• [What you are asked to do]:
Search the records for the string "firebase", then copy each line where it appears.

[Dataset items]
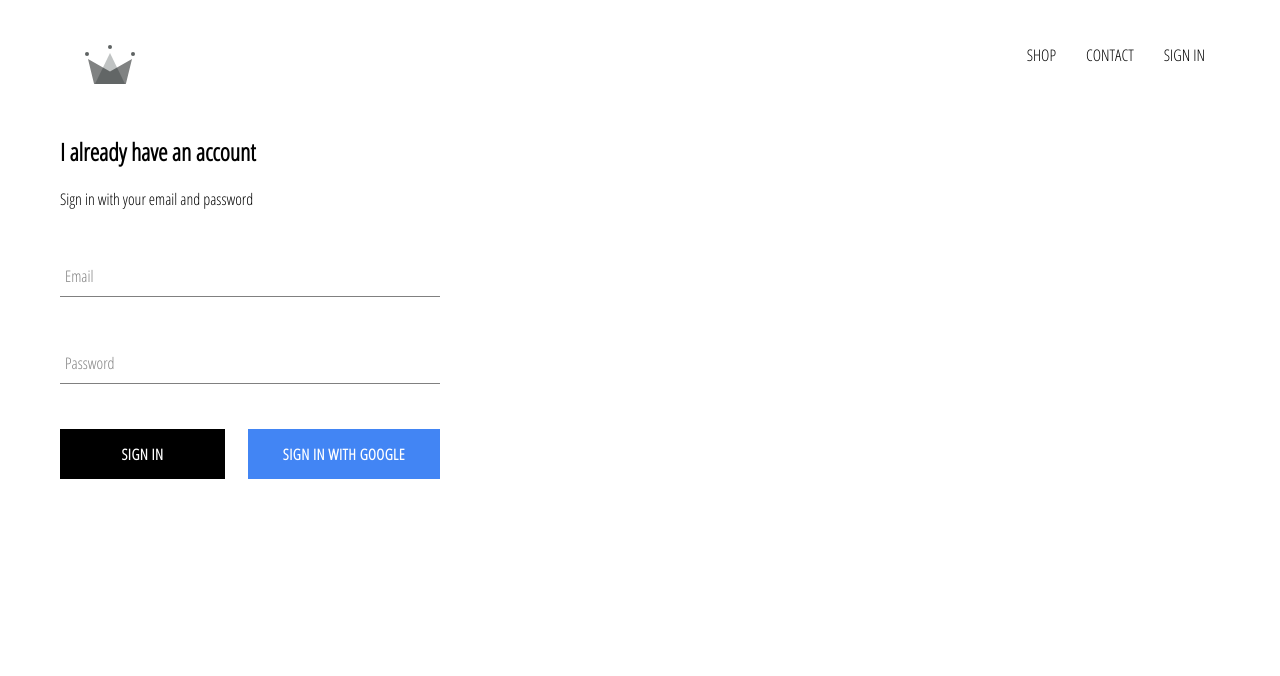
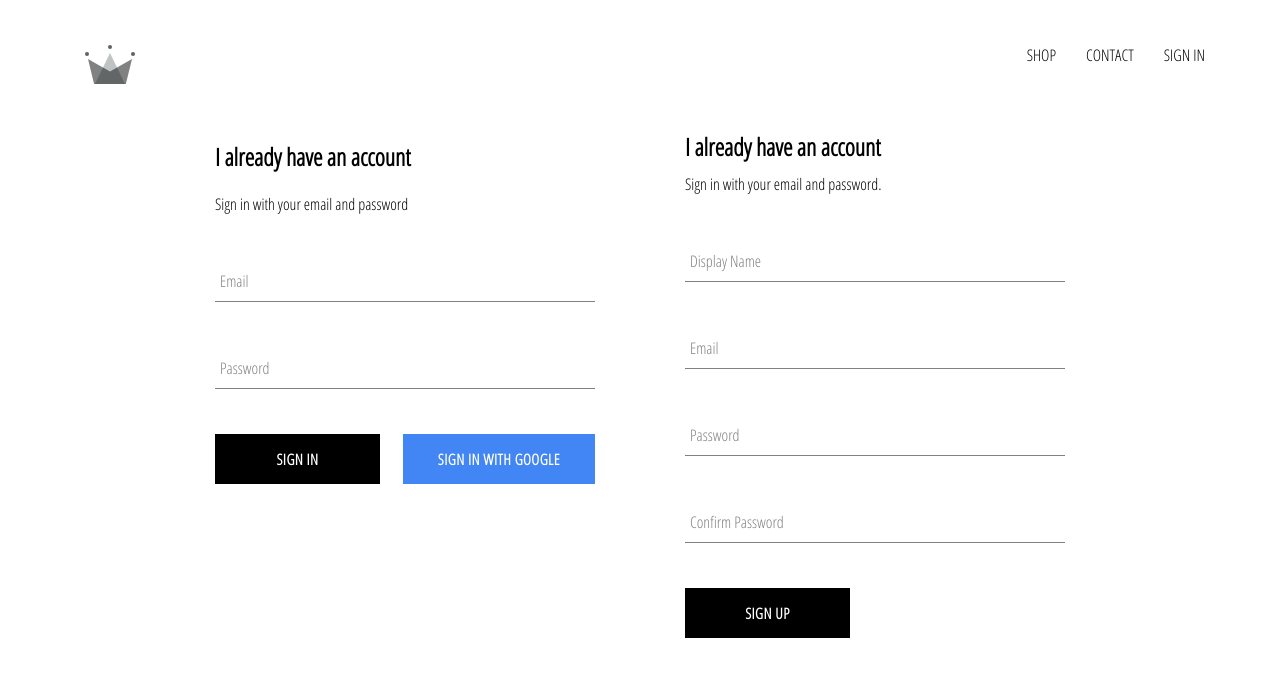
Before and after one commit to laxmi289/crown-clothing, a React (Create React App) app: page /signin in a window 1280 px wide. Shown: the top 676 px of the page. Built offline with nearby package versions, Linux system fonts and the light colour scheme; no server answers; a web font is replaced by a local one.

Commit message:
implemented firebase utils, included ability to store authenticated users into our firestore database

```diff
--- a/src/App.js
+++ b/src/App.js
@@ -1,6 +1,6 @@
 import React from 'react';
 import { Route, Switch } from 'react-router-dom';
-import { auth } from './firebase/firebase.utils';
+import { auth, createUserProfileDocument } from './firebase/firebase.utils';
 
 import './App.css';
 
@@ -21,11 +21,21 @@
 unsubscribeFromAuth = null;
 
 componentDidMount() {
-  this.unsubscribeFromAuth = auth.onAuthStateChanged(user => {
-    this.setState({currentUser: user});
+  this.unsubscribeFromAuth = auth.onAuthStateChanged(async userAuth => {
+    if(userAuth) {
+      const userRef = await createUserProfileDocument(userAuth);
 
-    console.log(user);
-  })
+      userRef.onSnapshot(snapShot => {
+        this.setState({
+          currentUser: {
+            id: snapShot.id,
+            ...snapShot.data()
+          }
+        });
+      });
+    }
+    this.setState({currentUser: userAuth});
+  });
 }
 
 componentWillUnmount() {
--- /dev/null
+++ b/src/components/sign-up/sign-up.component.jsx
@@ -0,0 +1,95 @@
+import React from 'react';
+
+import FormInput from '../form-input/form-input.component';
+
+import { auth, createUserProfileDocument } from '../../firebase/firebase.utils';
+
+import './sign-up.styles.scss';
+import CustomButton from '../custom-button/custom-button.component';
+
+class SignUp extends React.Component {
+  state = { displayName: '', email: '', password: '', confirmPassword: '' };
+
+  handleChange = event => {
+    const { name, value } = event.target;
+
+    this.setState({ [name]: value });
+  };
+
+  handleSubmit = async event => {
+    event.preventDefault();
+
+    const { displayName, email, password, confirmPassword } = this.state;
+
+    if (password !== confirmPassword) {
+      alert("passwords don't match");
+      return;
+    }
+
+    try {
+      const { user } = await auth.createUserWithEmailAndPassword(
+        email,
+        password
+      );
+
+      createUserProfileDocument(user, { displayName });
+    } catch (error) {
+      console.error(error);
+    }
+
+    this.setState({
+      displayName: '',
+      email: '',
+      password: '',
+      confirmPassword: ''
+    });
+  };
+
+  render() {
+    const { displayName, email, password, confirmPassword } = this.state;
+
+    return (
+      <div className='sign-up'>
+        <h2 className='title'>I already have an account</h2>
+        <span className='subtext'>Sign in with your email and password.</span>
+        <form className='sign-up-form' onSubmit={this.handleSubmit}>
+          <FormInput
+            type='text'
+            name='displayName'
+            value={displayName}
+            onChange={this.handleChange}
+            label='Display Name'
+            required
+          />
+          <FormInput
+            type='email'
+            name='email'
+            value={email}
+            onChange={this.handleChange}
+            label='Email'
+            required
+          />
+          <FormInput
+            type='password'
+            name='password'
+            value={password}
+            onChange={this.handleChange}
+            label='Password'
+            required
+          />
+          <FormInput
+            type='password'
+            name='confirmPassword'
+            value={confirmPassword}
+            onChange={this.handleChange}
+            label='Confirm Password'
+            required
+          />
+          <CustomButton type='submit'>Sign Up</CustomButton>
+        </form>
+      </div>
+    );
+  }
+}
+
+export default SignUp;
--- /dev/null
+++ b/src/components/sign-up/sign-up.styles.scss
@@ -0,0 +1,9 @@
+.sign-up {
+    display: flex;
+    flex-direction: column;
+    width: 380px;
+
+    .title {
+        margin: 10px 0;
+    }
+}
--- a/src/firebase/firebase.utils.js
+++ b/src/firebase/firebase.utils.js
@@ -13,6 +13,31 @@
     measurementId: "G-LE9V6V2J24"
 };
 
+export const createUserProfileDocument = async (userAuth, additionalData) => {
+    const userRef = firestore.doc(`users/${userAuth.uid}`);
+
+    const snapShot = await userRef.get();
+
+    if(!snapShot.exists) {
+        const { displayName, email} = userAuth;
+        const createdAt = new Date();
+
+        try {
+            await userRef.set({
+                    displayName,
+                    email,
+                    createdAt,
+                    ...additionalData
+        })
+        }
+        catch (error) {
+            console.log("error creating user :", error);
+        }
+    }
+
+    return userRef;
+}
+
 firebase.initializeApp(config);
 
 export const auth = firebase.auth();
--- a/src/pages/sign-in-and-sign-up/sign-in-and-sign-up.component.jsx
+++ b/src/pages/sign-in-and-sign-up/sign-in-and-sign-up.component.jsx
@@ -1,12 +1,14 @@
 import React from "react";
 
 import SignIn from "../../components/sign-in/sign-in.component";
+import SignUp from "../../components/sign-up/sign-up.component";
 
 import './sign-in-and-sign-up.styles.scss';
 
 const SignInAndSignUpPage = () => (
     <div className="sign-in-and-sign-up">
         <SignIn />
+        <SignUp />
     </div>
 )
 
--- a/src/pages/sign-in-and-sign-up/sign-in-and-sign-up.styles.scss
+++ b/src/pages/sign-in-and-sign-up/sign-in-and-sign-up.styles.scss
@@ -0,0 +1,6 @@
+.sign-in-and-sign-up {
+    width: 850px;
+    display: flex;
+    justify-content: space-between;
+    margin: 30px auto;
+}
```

• [Output of the exercise]:
implemented firebase utils, included ability to store authenticated users into our firestore database
-import { auth } from './firebase/firebase.utils';
+import { auth, createUserProfileDocument } from './firebase/firebase.utils';
+import { auth, createUserProfileDocument } from '../../firebase/firebase.utils';
--- a/src/firebase/firebase.utils.js
+++ b/src/firebase/firebase.utils.js
 firebase.initializeApp(config);
 export const auth = firebase.auth();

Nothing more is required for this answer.